Commissioner James also highlighted some behavioral health resources available to support children being raised by relative caregivers, many of whom are eligible for Medicaid. She explained that anyone can contact the child’s managed care organization (MCO) to request a mental health assessment if there is concern about the child’s mental health. Medicaid will also pay for crisis intervention, peer support, and in-home services to help children succeed living with relatives.Kinship Hotline

In addition, DCBS has launched a new kinship support hotline, which can inform caregivers of the resources available to them and facilitate caregivers in obtaining those resources.
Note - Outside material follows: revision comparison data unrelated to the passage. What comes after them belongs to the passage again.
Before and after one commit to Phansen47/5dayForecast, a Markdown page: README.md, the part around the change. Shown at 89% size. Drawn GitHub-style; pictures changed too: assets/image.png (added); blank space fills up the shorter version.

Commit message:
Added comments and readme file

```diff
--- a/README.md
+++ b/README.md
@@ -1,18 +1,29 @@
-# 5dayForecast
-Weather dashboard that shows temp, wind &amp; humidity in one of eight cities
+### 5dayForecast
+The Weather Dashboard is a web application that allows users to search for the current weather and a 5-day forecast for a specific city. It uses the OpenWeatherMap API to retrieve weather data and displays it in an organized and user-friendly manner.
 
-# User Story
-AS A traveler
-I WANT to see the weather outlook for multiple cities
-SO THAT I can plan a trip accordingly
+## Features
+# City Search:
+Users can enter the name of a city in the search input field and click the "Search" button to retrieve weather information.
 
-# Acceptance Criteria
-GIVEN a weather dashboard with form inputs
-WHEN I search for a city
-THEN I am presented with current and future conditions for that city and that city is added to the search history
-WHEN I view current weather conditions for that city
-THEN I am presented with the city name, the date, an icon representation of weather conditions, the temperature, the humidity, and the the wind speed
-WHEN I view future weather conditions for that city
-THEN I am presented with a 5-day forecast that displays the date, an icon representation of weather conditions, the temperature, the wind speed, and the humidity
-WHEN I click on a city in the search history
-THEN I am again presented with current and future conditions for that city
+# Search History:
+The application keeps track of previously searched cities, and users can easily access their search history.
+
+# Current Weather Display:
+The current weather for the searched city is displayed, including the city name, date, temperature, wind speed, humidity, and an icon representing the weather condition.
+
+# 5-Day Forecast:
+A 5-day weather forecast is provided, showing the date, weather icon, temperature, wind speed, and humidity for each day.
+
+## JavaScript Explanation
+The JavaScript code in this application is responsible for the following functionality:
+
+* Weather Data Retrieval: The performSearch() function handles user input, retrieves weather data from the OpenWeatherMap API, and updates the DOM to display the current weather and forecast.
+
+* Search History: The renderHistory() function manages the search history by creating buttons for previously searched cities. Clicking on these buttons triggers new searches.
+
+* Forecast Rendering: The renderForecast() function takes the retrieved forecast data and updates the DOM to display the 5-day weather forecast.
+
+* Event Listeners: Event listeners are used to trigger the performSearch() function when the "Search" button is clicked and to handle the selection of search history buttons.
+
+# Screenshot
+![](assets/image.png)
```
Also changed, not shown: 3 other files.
Caregivers needing support can call 877-565-5608 between 8:00 AM and 4:30 PM to speak to an experienced staff member.

Kentucky families can thank Commissioner James and her team for tackling the root causes of why children are unable to stay safely with their parents and end up being cared for by relatives or placed in foster care with strangers. By addressing those root causes and deepening the array of supports available to keep families together safely, fewer children will end up in kinship care. At the same time, we must ensure that the 59,000 children being raised by grandparents and other relatives have the supports they need to thrive. The new kinship support hotline is a step in the right direction, and hopefully a sign of more positive changes to come.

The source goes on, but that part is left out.